INSTRUCTIONS FOR THE TASK >>
Repeat the data as given. Images do not go in the copy.

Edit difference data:

────────────────

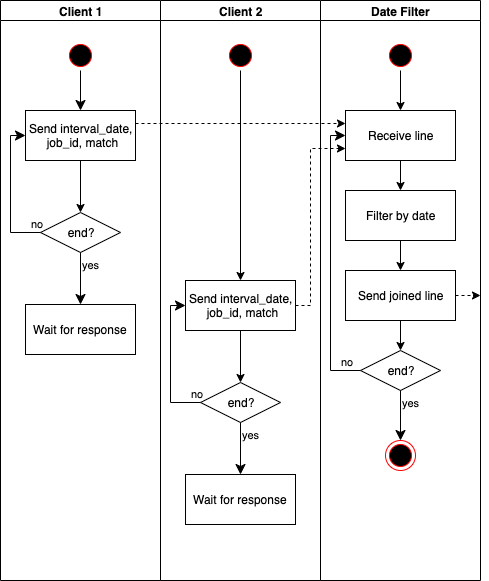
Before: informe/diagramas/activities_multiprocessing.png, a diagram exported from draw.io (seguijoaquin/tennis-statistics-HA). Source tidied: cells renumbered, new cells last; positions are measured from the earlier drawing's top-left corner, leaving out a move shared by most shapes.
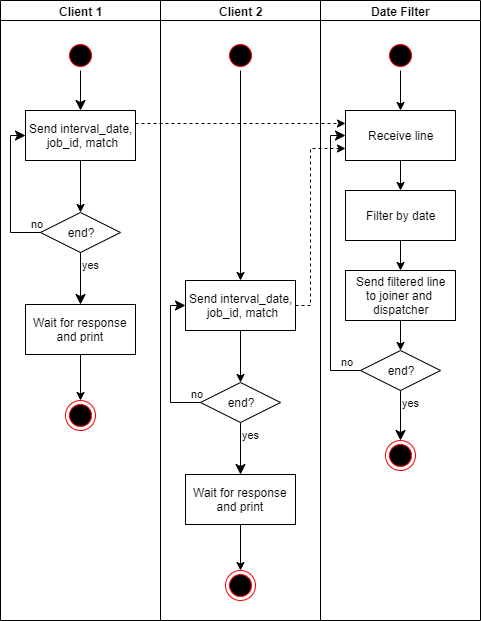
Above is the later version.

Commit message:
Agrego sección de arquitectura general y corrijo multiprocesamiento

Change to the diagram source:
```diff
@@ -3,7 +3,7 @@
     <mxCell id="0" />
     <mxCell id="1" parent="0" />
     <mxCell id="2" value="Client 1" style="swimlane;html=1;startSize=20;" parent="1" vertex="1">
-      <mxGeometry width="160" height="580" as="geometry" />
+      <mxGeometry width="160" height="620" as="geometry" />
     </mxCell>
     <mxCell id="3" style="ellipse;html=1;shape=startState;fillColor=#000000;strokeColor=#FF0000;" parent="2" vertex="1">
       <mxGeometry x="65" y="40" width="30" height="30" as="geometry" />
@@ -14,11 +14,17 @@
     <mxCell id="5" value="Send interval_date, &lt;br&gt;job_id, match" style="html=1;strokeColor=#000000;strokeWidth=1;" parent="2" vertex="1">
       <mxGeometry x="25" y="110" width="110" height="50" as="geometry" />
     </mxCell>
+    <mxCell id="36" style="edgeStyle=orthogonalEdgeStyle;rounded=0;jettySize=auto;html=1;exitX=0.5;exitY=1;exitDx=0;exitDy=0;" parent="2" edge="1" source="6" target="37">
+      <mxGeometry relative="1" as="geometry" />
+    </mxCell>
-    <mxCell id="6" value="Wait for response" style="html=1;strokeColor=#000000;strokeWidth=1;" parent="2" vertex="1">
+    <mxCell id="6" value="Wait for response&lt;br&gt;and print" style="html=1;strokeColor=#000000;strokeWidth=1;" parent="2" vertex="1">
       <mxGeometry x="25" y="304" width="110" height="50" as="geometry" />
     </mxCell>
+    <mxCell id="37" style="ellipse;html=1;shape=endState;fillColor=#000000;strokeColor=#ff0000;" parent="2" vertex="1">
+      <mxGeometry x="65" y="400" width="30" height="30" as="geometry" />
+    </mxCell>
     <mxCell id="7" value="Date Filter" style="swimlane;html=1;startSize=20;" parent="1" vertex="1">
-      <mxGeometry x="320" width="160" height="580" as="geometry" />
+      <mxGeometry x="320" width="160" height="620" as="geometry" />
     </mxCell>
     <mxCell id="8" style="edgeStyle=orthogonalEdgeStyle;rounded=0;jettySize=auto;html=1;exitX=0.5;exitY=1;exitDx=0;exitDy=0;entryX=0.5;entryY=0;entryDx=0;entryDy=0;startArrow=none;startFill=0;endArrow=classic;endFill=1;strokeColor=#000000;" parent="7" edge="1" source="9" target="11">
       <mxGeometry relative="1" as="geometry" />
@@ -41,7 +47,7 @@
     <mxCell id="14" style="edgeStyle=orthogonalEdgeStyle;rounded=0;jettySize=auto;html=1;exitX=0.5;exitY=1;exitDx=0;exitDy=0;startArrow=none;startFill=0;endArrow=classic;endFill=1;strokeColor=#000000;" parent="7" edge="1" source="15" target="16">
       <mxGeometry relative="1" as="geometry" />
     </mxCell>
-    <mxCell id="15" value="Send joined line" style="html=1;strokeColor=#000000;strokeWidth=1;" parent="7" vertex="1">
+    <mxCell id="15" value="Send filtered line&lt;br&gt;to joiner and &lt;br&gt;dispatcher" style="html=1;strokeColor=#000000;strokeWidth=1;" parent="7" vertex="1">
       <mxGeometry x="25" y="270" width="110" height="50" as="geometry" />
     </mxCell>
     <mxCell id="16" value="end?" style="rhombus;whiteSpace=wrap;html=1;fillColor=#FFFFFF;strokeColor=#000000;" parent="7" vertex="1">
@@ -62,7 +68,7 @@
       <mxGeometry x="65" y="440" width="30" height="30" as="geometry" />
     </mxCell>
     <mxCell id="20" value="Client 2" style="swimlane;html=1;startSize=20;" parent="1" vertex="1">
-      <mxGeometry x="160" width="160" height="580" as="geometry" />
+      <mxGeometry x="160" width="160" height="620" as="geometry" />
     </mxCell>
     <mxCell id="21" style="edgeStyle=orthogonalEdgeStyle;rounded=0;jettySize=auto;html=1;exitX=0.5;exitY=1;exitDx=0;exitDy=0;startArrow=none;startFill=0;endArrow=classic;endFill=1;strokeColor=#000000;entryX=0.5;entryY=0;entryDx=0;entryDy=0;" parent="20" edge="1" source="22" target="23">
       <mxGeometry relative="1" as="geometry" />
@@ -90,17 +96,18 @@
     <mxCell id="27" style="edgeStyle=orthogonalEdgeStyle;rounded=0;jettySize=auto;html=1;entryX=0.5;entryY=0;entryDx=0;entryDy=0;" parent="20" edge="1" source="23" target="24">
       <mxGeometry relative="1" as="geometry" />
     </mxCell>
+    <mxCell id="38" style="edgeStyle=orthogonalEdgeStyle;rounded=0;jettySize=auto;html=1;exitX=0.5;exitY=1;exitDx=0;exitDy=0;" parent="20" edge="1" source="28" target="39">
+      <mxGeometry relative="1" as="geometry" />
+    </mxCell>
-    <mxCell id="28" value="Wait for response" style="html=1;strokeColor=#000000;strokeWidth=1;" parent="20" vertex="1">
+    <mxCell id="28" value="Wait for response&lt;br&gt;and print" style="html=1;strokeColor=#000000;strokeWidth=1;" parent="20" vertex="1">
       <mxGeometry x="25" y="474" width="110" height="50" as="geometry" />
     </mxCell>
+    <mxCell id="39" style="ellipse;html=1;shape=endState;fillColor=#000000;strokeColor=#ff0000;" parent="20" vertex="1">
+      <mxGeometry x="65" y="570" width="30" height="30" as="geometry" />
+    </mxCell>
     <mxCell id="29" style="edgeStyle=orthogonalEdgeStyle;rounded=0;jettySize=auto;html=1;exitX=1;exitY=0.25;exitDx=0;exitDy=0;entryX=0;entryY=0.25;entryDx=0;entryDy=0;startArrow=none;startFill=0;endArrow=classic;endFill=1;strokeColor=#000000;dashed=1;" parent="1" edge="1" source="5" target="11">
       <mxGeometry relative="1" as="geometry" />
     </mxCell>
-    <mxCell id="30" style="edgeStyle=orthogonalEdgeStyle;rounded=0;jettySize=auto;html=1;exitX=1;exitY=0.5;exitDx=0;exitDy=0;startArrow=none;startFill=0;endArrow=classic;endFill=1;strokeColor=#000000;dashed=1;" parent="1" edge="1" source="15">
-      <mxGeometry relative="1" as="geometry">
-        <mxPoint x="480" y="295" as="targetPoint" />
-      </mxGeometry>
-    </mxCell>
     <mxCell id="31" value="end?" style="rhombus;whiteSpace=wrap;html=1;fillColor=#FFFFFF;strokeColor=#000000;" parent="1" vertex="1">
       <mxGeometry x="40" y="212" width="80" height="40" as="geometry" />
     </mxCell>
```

────────────────

SOLVED PROBLEM >>
Before: informe/diagramas/activities_multiprocessing.png, a diagram exported from draw.io (seguijoaquin/tennis-statistics-HA). Source tidied: cells renumbered, new cells last; positions are measured from the earlier drawing's top-left corner, leaving out a move shared by most shapes.
Above is the later version.

Commit message:
Agrego sección de arquitectura general y corrijo multiprocesamiento

Change to the diagram source:
```diff
@@ -3,7 +3,7 @@
     <mxCell id="0" />
     <mxCell id="1" parent="0" />
     <mxCell id="2" value="Client 1" style="swimlane;html=1;startSize=20;" parent="1" vertex="1">
-      <mxGeometry width="160" height="580" as="geometry" />
+      <mxGeometry width="160" height="620" as="geometry" />
     </mxCell>
     <mxCell id="3" style="ellipse;html=1;shape=startState;fillColor=#000000;strokeColor=#FF0000;" parent="2" vertex="1">
       <mxGeometry x="65" y="40" width="30" height="30" as="geometry" />
@@ -14,11 +14,17 @@
     <mxCell id="5" value="Send interval_date, &lt;br&gt;job_id, match" style="html=1;strokeColor=#000000;strokeWidth=1;" parent="2" vertex="1">
       <mxGeometry x="25" y="110" width="110" height="50" as="geometry" />
     </mxCell>
+    <mxCell id="36" style="edgeStyle=orthogonalEdgeStyle;rounded=0;jettySize=auto;html=1;exitX=0.5;exitY=1;exitDx=0;exitDy=0;" parent="2" edge="1" source="6" target="37">
+      <mxGeometry relative="1" as="geometry" />
+    </mxCell>
-    <mxCell id="6" value="Wait for response" style="html=1;strokeColor=#000000;strokeWidth=1;" parent="2" vertex="1">
+    <mxCell id="6" value="Wait for response&lt;br&gt;and print" style="html=1;strokeColor=#000000;strokeWidth=1;" parent="2" vertex="1">
       <mxGeometry x="25" y="304" width="110" height="50" as="geometry" />
     </mxCell>
+    <mxCell id="37" style="ellipse;html=1;shape=endState;fillColor=#000000;strokeColor=#ff0000;" parent="2" vertex="1">
+      <mxGeometry x="65" y="400" width="30" height="30" as="geometry" />
+    </mxCell>
     <mxCell id="7" value="Date Filter" style="swimlane;html=1;startSize=20;" parent="1" vertex="1">
-      <mxGeometry x="320" width="160" height="580" as="geometry" />
+      <mxGeometry x="320" width="160" height="620" as="geometry" />
     </mxCell>
     <mxCell id="8" style="edgeStyle=orthogonalEdgeStyle;rounded=0;jettySize=auto;html=1;exitX=0.5;exitY=1;exitDx=0;exitDy=0;entryX=0.5;entryY=0;entryDx=0;entryDy=0;startArrow=none;startFill=0;endArrow=classic;endFill=1;strokeColor=#000000;" parent="7" edge="1" source="9" target="11">
       <mxGeometry relative="1" as="geometry" />
@@ -41,7 +47,7 @@
     <mxCell id="14" style="edgeStyle=orthogonalEdgeStyle;rounded=0;jettySize=auto;html=1;exitX=0.5;exitY=1;exitDx=0;exitDy=0;startArrow=none;startFill=0;endArrow=classic;endFill=1;strokeColor=#000000;" parent="7" edge="1" source="15" target="16">
       <mxGeometry relative="1" as="geometry" />
     </mxCell>
-    <mxCell id="15" value="Send joined line" style="html=1;strokeColor=#000000;strokeWidth=1;" parent="7" vertex="1">
+    <mxCell id="15" value="Send filtered line&lt;br&gt;to joiner and &lt;br&gt;dispatcher" style="html=1;strokeColor=#000000;strokeWidth=1;" parent="7" vertex="1">
       <mxGeometry x="25" y="270" width="110" height="50" as="geometry" />
     </mxCell>
     <mxCell id="16" value="end?" style="rhombus;whiteSpace=wrap;html=1;fillColor=#FFFFFF;strokeColor=#000000;" parent="7" vertex="1">
@@ -62,7 +68,7 @@
       <mxGeometry x="65" y="440" width="30" height="30" as="geometry" />
     </mxCell>
     <mxCell id="20" value="Client 2" style="swimlane;html=1;startSize=20;" parent="1" vertex="1">
-      <mxGeometry x="160" width="160" height="580" as="geometry" />
+      <mxGeometry x="160" width="160" height="620" as="geometry" />
     </mxCell>
     <mxCell id="21" style="edgeStyle=orthogonalEdgeStyle;rounded=0;jettySize=auto;html=1;exitX=0.5;exitY=1;exitDx=0;exitDy=0;startArrow=none;startFill=0;endArrow=classic;endFill=1;strokeColor=#000000;entryX=0.5;entryY=0;entryDx=0;entryDy=0;" parent="20" edge="1" source="22" target="23">
       <mxGeometry relative="1" as="geometry" />
@@ -90,17 +96,18 @@
     <mxCell id="27" style="edgeStyle=orthogonalEdgeStyle;rounded=0;jettySize=auto;html=1;entryX=0.5;entryY=0;entryDx=0;entryDy=0;" parent="20" edge="1" source="23" target="24">
       <mxGeometry relative="1" as="geometry" />
     </mxCell>
+    <mxCell id="38" style="edgeStyle=orthogonalEdgeStyle;rounded=0;jettySize=auto;html=1;exitX=0.5;exitY=1;exitDx=0;exitDy=0;" parent="20" edge="1" source="28" target="39">
+      <mxGeometry relative="1" as="geometry" />
+    </mxCell>
-    <mxCell id="28" value="Wait for response" style="html=1;strokeColor=#000000;strokeWidth=1;" parent="20" vertex="1">
+    <mxCell id="28" value="Wait for response&lt;br&gt;and print" style="html=1;strokeColor=#000000;strokeWidth=1;" parent="20" vertex="1">
       <mxGeometry x="25" y="474" width="110" height="50" as="geometry" />
     </mxCell>
+    <mxCell id="39" style="ellipse;html=1;shape=endState;fillColor=#000000;strokeColor=#ff0000;" parent="20" vertex="1">
+      <mxGeometry x="65" y="570" width="30" height="30" as="geometry" />
+    </mxCell>
     <mxCell id="29" style="edgeStyle=orthogonalEdgeStyle;rounded=0;jettySize=auto;html=1;exitX=1;exitY=0.25;exitDx=0;exitDy=0;entryX=0;entryY=0.25;entryDx=0;entryDy=0;startArrow=none;startFill=0;endArrow=classic;endFill=1;strokeColor=#000000;dashed=1;" parent="1" edge="1" source="5" target="11">
       <mxGeometry relative="1" as="geometry" />
     </mxCell>
-    <mxCell id="30" style="edgeStyle=orthogonalEdgeStyle;rounded=0;jettySize=auto;html=1;exitX=1;exitY=0.5;exitDx=0;exitDy=0;startArrow=none;startFill=0;endArrow=classic;endFill=1;strokeColor=#000000;dashed=1;" parent="1" edge="1" source="15">
-      <mxGeometry relative="1" as="geometry">
-        <mxPoint x="480" y="295" as="targetPoint" />
-      </mxGeometry>
-    </mxCell>
     <mxCell id="31" value="end?" style="rhombus;whiteSpace=wrap;html=1;fillColor=#FFFFFF;strokeColor=#000000;" parent="1" vertex="1">
       <mxGeometry x="40" y="212" width="80" height="40" as="geometry" />
     </mxCell>
```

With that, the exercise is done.